[What needs to be done] Whenever a line in the following entries includes "mkdir", tally it. Report nothing except the final count.

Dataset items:
►
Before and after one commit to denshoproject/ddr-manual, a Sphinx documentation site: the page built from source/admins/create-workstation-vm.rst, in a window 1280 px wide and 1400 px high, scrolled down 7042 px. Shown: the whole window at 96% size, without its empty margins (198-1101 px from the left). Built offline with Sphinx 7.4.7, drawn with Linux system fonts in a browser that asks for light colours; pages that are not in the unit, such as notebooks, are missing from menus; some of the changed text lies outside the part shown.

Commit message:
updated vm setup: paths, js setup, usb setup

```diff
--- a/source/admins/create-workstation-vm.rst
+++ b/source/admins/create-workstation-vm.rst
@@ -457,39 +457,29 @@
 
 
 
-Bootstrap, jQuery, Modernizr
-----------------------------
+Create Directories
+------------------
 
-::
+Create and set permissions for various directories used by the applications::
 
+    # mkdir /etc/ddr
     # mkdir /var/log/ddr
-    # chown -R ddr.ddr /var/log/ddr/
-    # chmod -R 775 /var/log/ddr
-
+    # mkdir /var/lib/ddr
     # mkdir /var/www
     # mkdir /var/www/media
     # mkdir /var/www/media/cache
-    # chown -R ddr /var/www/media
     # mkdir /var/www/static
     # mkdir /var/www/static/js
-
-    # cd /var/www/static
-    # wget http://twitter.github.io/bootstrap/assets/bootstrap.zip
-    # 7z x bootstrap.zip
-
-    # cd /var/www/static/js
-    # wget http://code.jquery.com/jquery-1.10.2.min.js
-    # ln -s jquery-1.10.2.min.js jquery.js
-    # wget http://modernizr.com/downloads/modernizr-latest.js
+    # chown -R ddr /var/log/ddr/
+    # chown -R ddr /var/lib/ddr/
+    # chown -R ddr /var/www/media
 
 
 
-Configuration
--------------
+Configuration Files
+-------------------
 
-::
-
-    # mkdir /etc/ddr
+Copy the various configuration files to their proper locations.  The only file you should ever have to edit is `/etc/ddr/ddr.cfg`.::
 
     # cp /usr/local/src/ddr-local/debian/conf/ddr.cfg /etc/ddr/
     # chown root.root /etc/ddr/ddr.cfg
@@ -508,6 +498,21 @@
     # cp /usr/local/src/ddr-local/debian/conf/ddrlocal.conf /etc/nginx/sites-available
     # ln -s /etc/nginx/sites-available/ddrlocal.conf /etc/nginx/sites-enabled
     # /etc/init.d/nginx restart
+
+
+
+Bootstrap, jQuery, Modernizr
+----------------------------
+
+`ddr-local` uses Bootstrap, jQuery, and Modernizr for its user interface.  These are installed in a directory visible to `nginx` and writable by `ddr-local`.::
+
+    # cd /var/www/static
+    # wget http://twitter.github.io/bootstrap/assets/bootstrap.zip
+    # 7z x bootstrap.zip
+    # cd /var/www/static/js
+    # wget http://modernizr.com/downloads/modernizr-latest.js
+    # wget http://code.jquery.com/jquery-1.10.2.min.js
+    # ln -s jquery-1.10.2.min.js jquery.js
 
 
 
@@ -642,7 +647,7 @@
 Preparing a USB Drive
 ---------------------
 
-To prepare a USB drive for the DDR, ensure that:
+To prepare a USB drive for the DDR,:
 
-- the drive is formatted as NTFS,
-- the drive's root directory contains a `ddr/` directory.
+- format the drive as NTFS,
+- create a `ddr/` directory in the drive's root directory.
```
◄
[Task response] 9